Crude Oil Slips, Markets Eye US Inflation, Fed Minutes

US crude has posted losses on Tuesday, as March futures are trading just under the $29 level in the North American session. Brent crude futures are trading at $32.62. On the release front, another US manufacturing report pointed to contraction in the manufacturing sector. US Empire State Manufacturing Index posted a weak reading of -16.6 points, well off expectations. We’ll get a look at some key US data on Wednesday, with the release of Building Permits and PPI. As well, the Federal Reserve will publish the minutes of its January policy meeting.

Crude oil supplies continue to far outstrip demand, as the world remains awash in oil. The Chinese slowdown has pushed oil prices sharply lower, as the Asian giant is the world’s second largest consumer of oil. Low oil prices continue to contribute to financial turmoil around the globe and have also led to considerable volatility in the currency markets. This situation is unlikely to improve anytime soon – a recent report by the International Energy Agency downgraded its forecast for oil demand and noted that the global oversupply will continue for most of 2016. Oil producing nations are scrambling to cut back production, which would lower supplies and raise oil prices, currently are at their lowest levels in 10 years. However, internal bickering has resulted in a situation of “every man for himself”, as production remains at record levels. In the latest twist, Russia and Saudi Arabia announced that they have agreed to freeze output levels, but said the agreement was contingent in other producers joining in. It would indeed be surprising if oil exporters could actually get their act together, as we’ve seen similar chatter before with no concrete results.

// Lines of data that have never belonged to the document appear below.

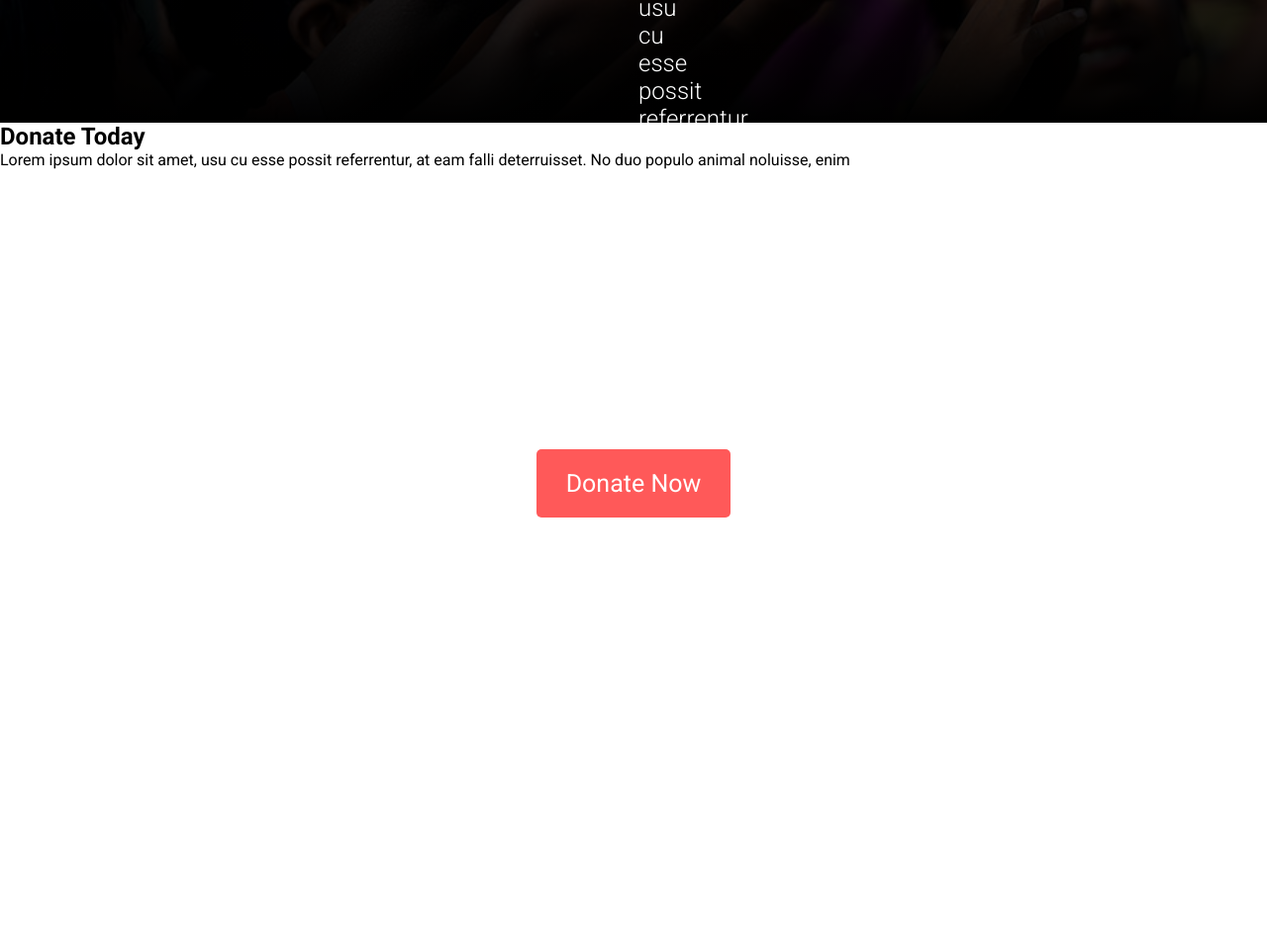
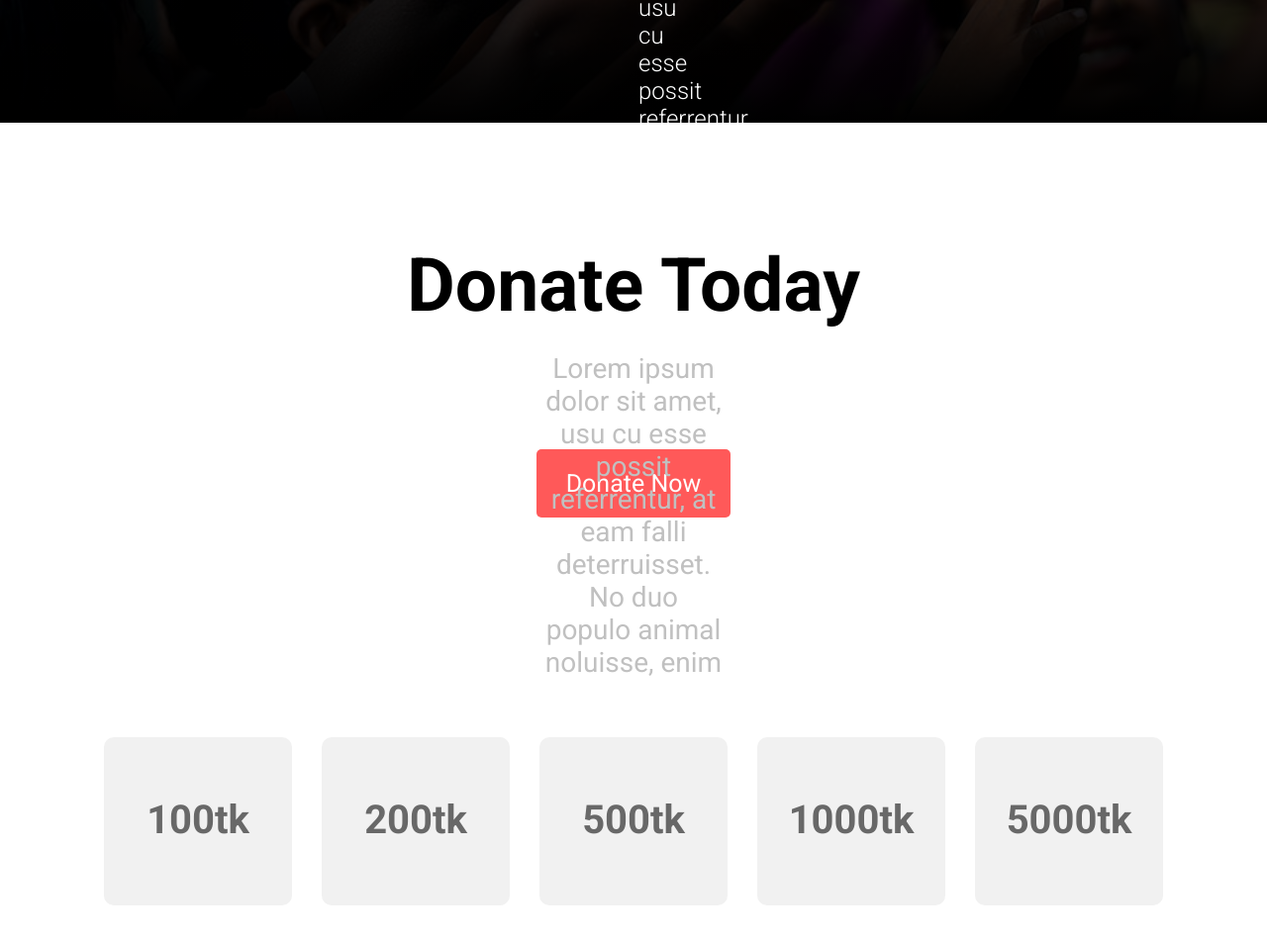
Before and after one commit to sarufhasan/donation-today, a plain HTML site: page index.html in a window 1280 px wide. Shown: the part 676-1630 px from the top of the page at 99% size. Before the commit the page ends 1199 px from the top, so only its background shows below. Drawn offline with Linux system fonts and the light colour scheme.

Commit message:
donate section half complete

```diff
--- a/index.html
+++ b/index.html
@@ -30,7 +30,12 @@
         <p>Lorem ipsum dolor sit amet, usu cu esse possit referrentur, at eam falli
             deterruisset. No duo populo animal noluisse, enim</p>
     </div>
-    <div>
+    <div class="donate-options">
+        <h3>100tk</h3>
+        <h3>200tk</h3>
+        <h3>500tk</h3>
+        <h3>1000tk</h3>
+        <h3>5000tk</h3>
 
     </div>
 </section>
--- a/style.css
+++ b/style.css
@@ -43,3 +43,37 @@ body {
     font-size: 25px;
 
 }
+
+.donate-section {
+    height: 800px;
+    text-align: center;
+}
+
+.donate-content h2 {
+    font-size: 75px;
+    margin-top: 120px;
+}
+
+.donate-content p {
+    font-size: 28px;
+    padding: 24px 550px;
+    color: #c0c0c0;
+    font-weight: 400;
+    margin-bottom: 10px;
+}
+
+.donate-options {
+    display: flex;
+    justify-content: center;
+}
+
+.donate-options h3 {
+    background-color: #f1f1f1;
+    padding: 60px 15px;
+    border-radius: 10px;
+    font-size: 40px;
+    height: 50px;
+    width: 160px;
+    margin: 25px 15px;
+    color: #686868;
+}
```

Is the Federal Reserve considering negative interest rates? Such a concept bordered on the unthinkable just a few months ago, when the US economy was firing on all four cylinders and the Fed raised interest rates for the first time in nine years. Fast forward to Yellen’s appearance before Congress last week, where the Fed chair refused to rule out negative interest rates. The Fed has rejected making such a move in the past, and this is unlikely to change. Still, Negative Interest Rate Policies (NIRP) has become a relevant tool for central banks. The Bank of Japan shocked the markets in January when it adopted negative rates, and the ECB has had this policy in place for some time on deposits, and has hinted that it could adopt this scheme to its benchmark rate, which is currently at 0.05%. Such a scheme is supposed to combat deflation and boost economic growth by pressuring banks to increase lending. In her testimony, Yellen noted that inflation rates in the US have remained very low due to the strong dollar and weak oil prices. Given the current economic situation, many experts expect no more than two rate hikes this year, perhaps in June and December. At the same time, any improvement in key US numbers will heat up speculation about a possible March hike. If the markets smell a March rate hike, we could see the US dollar posts broad gains.

WTI/USD Fundamentals

Tuesday (Feb. 16)

  • 8:30 US Empire State Manufacturing Index. Estimate -10.5 points. Actual -16.6 points
  • 10:00 US NAHB Housing Market Index. Estimate 60 points. Actual 58 points
  • 16:00 US TIC Long-Term Purchases
  • 19:30 US FOMC Member Eric Rosengren Speaks

Upcoming Key Events

Wednesday (Feb. 17)

  • 8:30 US Building Permits. Estimate 1.21M
  • 8:30 US PPI. Estimate -0.2%
  • 14:00 FOMC Meeting Minutes

*All release times are EST

WTI/USD for Tuesday, February 16, 2016

WTI/USD February 16 at 11:20 EST

Open: 29.14 Low: 28.82 High: 29.29 Close: 28.96

WTI/USD Technical

S3 S2 S1 R1 R2 R3
17.05 22.88 26.64 30.00 32.22 35.09
  • WTI/USD was flat in the Asian session. The pair posted strong losses in the European session and the downward trend has continued on North American trade.
  • There is resistance at the round number of 30.00.
  • 26.64 is providing support

Further levels in both directions:

  • Below: 26.64, 22.88 and 17.05
  • Above: 30.00, 32.22, 35.09 and 37.75

This article is for general information purposes only. It is not investment advice or a solution to buy or sell securities. Opinions are the authors; not necessarily that of OANDA Corporation or any of its affiliates, subsidiaries, officers or directors. Leveraged trading is high risk and not suitable for all. You could lose all of your deposited funds.

Kenny Fisher

Kenny Fisher

Currency Analyst at Market Pulse
Kenny Fisher joined OANDA in 2012 as a Currency Analyst. Kenny writes a daily column about current economic and political developments affecting the major currency pairs, with a focus on fundamental analysis. Kenny began his career in forex at Bendix Foreign Exchange in Toronto, where he worked as a Corporate Account Manager for over seven years.